Healthcare IT delivery systems company Health Gorilla recently published their State of Interoperability 2023 report. Please don’t click away!  That term does sound scary and complex…but it’s talking about something we all deal with: how we get one computer’s stuff to work with another one’s.

It’s become common for people to experience challenges when using a computer-based app and wanting to get something delivered to another type of system.  That’s the simplified way to look at this complex “interoperability” term…so read on to learn more about how it impacts the current world of laboratory data.

To help give a sense of how their findings are seen in the real world, Health Gorilla did an analysis of today’s healthcare data beliefs in their 5 Myths Debunked by the 2023 State of Interoperability Report. This report distills down the essence of their State of Interoperability 2023 report. So, skip the main one and consider this second report’s takeaways:

  • Most health systems support sharing patient data for purposes beyond treatment.
  • Both electronic health record (EHR) vendors and digital health companies want more non-traditional data types.
  • Data quality remains a major hurdle.
  • Digital health organizations rely on multiple methods to reliably acquire patient data, and standardizing across channels is key.

We’re actually witnessing much of this in the course of recent business at C4. For example, over this past year or two, we’ve been increasingly involved in patient data sharing efforts that aren’t related to treatment. So, the first point is assuredly revealing itself in real life project requests.

The second point is related to the “traditional data type” which would be HL7 in healthcare. We’ve noticed that medical and research professionals want data-based projects in modern formats like MS SQL for things like visualizations in Tableau, not in old-school, native HL7 format.

However, one thing has not changed: everything can still be “garbage in – garbage out.” In virtually all data usage scenarios, there remains a need to scrub it and check data for accuracy. This supports their third finding.

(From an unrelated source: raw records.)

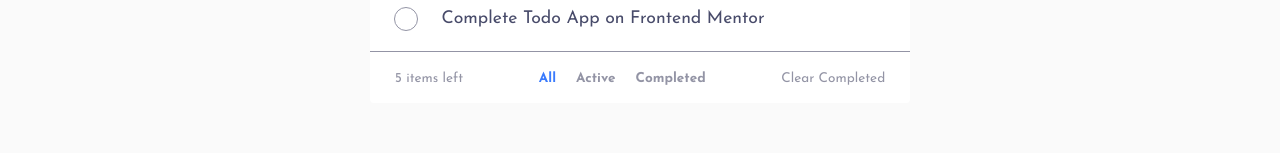
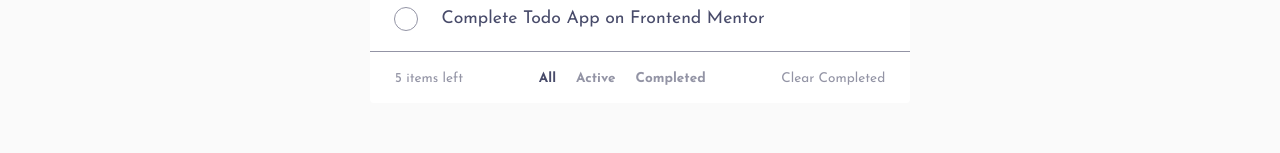
Before and after one commit to erelropeta/fem-todo-app-main, a React (Vite) app: page / in a window 1280 px wide. In both pictures the pointer is over the button "All". Shown: the part 572-725 px from the top of the page. Built offline with nearby package versions, Linux system fonts and the light colour scheme.

Commit message:
style: change buttons' color on hover

```diff
--- a/src/components/todofilterbtn.css
+++ b/src/components/todofilterbtn.css
@@ -6,10 +6,19 @@
   text-transform: capitalize;
   background-color: transparent;
   border-color: transparent;
+  transition: color 0.25s ease-in;
+}
+
+.todo-filter__btn:hover {
+  color: var(--clr-dt-btn-hover);
 }
 
 .theme--light .todo-filter__btn {
   color: var(--clr-lt-text-muted);
+}
+
+.theme--light .todo-filter__btn:hover {
+  color: var(--clr-lt-btn-hover);
 }
 
 .todo-filter__btn.todo-filter__btn--active {
--- a/src/components/todolist.css
+++ b/src/components/todolist.css
@@ -25,6 +25,11 @@
   background-color: transparent;
   border-color: transparent;
   border: 0;
+  transition: color 0.25s ease-in;
+}
+
+.summary__clear-btn:hover {
+  color: var(--clr-dt-btn-hover);
 }
 
 .theme--light .c-todo__list {
@@ -33,6 +38,10 @@
 
 .theme--light .c-summary {
   color: var(--clr-lt-text-muted);
+}
+
+.theme--light .summary__clear-btn:hover {
+  color: var(--clr-lt-btn-hover);
 }
 
 @media only screen and (min-width: 768px) {
--- a/src/index.css
+++ b/src/index.css
@@ -32,9 +32,11 @@
   --clr-lt-surface: #fff;
   --clr-lt-text: var(--clr-lt-grayish-blue-800);
   --clr-lt-text-muted: var(--clr-lt-grayish-blue-400);
+  --clr-lt-btn-hover: var(--clr-lt-grayish-blue-800);
   --clr-dt-surface: var(--clr-dt-dark-blue-400);
   --clr-dt-text: var(--clr-dt-grayish-blue-100);
   --clr-dt-text-muted: var(--clr-dt-grayish-blue-600);
+  --clr-dt-btn-hover: var(--clr-dt-grayish-blue-100);
   --br-sm: 0.25rem;
   color-scheme: light dark;
 }
```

Finally, the last point is where the data expertise work is: applying best-fit methods to operate across data channels to provide information in a consumable, easy-to-manage format. That’s the kind of work we’ve seen emerging and growing over these past 2 years or so.

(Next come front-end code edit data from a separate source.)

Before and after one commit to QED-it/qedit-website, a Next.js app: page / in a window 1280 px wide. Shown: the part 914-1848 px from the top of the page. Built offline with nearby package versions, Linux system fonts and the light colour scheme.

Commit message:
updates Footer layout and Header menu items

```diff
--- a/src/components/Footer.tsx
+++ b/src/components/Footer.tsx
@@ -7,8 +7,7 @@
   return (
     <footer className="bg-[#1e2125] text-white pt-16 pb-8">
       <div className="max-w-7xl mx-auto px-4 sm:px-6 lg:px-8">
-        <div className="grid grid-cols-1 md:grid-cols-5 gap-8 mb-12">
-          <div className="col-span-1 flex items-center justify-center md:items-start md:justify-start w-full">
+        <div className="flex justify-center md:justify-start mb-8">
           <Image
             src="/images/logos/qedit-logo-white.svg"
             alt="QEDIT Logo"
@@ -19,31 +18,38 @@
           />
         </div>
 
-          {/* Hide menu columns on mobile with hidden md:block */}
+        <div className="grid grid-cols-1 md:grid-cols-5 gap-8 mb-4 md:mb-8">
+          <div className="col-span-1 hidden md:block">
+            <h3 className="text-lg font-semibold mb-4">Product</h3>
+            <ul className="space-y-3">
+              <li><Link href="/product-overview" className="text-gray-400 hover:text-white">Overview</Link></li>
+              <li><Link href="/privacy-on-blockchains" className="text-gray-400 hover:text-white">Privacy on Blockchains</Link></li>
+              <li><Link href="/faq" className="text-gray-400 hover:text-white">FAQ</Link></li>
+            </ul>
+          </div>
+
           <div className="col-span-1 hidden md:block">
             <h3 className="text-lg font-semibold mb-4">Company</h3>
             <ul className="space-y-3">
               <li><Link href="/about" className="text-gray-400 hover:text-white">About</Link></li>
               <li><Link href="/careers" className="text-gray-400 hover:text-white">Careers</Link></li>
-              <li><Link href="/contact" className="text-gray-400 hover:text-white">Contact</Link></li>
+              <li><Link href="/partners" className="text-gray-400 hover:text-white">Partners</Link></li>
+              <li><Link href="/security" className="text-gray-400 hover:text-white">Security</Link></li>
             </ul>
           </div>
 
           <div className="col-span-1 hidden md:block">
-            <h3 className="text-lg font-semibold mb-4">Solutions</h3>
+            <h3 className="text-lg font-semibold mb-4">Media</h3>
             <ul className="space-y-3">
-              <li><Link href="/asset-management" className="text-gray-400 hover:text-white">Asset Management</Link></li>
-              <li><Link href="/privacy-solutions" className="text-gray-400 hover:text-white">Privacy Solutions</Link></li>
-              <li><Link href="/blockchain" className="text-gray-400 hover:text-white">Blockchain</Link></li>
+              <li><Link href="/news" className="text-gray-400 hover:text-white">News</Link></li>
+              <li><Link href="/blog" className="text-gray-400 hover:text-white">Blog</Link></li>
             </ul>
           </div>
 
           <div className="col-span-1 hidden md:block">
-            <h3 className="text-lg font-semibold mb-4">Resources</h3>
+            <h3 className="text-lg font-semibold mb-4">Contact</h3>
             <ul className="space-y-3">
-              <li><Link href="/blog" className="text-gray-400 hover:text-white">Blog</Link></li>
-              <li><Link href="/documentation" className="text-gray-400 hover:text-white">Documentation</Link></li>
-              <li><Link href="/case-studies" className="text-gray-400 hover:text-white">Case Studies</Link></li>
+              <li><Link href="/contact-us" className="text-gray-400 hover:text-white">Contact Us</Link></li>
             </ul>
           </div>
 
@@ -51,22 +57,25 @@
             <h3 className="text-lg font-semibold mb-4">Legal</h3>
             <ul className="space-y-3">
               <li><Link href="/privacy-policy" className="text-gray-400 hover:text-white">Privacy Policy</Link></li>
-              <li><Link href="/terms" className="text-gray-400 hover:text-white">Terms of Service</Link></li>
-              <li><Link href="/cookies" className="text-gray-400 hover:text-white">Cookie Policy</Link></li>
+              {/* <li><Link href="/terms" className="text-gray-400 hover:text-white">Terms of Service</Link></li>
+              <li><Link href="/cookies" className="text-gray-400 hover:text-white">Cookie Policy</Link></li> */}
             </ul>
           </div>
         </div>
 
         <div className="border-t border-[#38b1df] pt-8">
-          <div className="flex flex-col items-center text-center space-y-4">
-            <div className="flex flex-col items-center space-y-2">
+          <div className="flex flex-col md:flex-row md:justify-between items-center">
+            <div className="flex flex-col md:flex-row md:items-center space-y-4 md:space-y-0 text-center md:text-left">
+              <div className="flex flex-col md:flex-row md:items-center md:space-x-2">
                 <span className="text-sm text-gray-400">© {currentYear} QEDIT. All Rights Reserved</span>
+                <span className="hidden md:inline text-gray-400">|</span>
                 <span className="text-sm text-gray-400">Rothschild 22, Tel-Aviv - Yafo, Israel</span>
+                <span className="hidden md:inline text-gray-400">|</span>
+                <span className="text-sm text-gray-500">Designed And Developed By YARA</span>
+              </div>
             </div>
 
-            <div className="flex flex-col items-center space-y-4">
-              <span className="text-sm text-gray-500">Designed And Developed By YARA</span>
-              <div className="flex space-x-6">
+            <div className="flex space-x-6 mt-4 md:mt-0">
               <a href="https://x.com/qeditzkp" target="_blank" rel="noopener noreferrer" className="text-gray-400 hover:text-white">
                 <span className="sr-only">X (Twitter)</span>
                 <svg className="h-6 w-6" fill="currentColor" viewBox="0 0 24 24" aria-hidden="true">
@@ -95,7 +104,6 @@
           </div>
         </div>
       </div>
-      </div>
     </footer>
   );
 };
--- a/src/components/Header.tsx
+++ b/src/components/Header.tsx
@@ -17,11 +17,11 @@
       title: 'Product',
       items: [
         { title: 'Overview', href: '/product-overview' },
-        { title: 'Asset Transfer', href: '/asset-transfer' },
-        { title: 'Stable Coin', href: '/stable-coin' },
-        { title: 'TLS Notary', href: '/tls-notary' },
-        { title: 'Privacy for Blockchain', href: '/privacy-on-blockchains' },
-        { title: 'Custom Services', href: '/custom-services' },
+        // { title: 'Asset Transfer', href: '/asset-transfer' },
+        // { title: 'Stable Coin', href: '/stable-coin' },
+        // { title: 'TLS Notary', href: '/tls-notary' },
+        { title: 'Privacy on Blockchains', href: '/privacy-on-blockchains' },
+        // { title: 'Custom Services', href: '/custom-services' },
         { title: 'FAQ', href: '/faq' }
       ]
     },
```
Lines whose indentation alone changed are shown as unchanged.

When we do such work, we know that we’ll need to include data checking and scrubbing as users will continue to be sloppy. One must carefully look out for the disruptions that poor data quality can bring. As customers request new data mining or repurposing, it’s critical to fully understand their goals and the use cases of the data. Then database professionals can dig deeply into their toolkits, get out the right tools for the job, and create customized solutions that precisely deliver the requested data.

Of course, it all needs to be delivered in a user-friendly way too. Just like the needless complexity of the term “interoperability,” the goal with all of this techie stuff is to reduce complexity for data to be understandable, not mysterious.